Questions about Scientology and Tom’s ex-wife Nicole Kidman – who Peter grew up next door to and calls a “great friend” – irritated the Hollywood megastar, who told his interviewer he is “stepping over a line” and to “put your manners back in”.
“I just maintained my composure, and I think that was the key for me,” Peter recalls.
“I'm not a guy who gets angry or shouts, so I just said, ‘I'm sorry if I offended you, but I think they're fair questions’.
“I wasn't going to give him a free kick,” he laughs. “It’s definitely one of the interviews I get asked about on a regular basis.”
Then, in November last year, Peter again made headlines when he had to be rushed under the knife, after the detection of a melanoma.
“I have very fair skin, I've got lots of freckles,” the father-of-two acknowledges.
“My dad's best man was an eminent dermatologist, and when I was a little boy he said to my parents, ‘You're going to have to watch Peter's skin, he's very fair’.
“So, I go to my dermatologist every six months, but recently we cranked it up to every three months because I'm getting older.
“He noticed something behind my hair, and said, ‘That's changed Peter’, and within 10 days I was on the operating table.

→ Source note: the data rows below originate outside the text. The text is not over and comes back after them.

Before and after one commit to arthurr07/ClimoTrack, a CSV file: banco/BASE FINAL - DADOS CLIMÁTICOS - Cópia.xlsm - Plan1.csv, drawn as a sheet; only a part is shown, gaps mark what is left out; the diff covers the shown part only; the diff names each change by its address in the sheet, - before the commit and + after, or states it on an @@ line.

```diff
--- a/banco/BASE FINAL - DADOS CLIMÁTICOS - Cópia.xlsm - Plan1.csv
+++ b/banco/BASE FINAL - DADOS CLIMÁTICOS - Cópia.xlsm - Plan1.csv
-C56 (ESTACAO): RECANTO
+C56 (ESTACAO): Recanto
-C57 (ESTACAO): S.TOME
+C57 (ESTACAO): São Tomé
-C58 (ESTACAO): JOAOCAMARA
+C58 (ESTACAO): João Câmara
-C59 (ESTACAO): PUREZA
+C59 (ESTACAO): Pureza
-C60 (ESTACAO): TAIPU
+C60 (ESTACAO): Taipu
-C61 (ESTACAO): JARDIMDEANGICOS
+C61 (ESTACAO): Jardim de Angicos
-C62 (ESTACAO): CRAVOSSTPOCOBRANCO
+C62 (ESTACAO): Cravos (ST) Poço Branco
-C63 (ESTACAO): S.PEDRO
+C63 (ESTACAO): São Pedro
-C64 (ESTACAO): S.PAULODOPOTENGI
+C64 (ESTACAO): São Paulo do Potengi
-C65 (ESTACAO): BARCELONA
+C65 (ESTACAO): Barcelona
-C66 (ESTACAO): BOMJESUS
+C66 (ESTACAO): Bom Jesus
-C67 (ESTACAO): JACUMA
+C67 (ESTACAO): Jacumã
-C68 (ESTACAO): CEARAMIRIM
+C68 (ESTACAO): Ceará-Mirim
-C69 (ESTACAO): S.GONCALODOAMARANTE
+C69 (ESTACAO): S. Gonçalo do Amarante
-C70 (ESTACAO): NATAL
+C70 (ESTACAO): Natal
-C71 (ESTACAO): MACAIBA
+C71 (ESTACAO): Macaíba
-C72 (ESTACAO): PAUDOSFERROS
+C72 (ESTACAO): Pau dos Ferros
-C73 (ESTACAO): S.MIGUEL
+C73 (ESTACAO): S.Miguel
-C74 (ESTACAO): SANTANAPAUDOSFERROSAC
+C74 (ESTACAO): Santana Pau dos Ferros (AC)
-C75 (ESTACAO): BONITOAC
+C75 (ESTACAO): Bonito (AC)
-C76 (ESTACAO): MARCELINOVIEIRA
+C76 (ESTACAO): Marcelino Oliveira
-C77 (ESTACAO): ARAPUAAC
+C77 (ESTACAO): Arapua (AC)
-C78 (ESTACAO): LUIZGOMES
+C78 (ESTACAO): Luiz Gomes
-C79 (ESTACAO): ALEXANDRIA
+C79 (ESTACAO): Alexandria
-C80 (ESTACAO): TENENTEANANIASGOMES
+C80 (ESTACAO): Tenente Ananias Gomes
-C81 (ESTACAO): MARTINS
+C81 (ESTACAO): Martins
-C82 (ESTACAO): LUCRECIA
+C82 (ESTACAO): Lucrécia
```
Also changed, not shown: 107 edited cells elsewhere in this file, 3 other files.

“They got it early so I’m all good. The pathology is all good.”
And as you’d expect from this consummate professional, he was back behind the news desk just a week later.
“Thankfully, the scar is on the side of my head, not visible straight down the barrel of the camera,” he grins. “Then again, I did show it off a couple of times on-air.
“The upside is we got the conversation going again. We brought [skin cancer] awareness to the front of the queue again!”
The widespread concern for Peter’s health is testament to the relationship he builds with his audience.
Hundreds of thousands of Sydneysiders tune in to Nine News at 6pm every night just because Peter is in the hot seat.
So dominant has he been, that 2020 marked his 10th straight year at the top of the ratings.
“We have a great environment in the newsroom and I'm merely representing every reporter, producer, editor, graphic artist, helicopter pilot, cameraman, soundman,” he says of the milestone.
Asked what he puts his popularity down to, and he says authenticity.
“What you see on the screen is who I am off the screen,” he offers.
“For anyone thinking about going into television, just be who you are and be true to who you are, because I think the audience is pretty perceptive.”
And fear not, Peter has no intention of disappearing from our screens any time soon.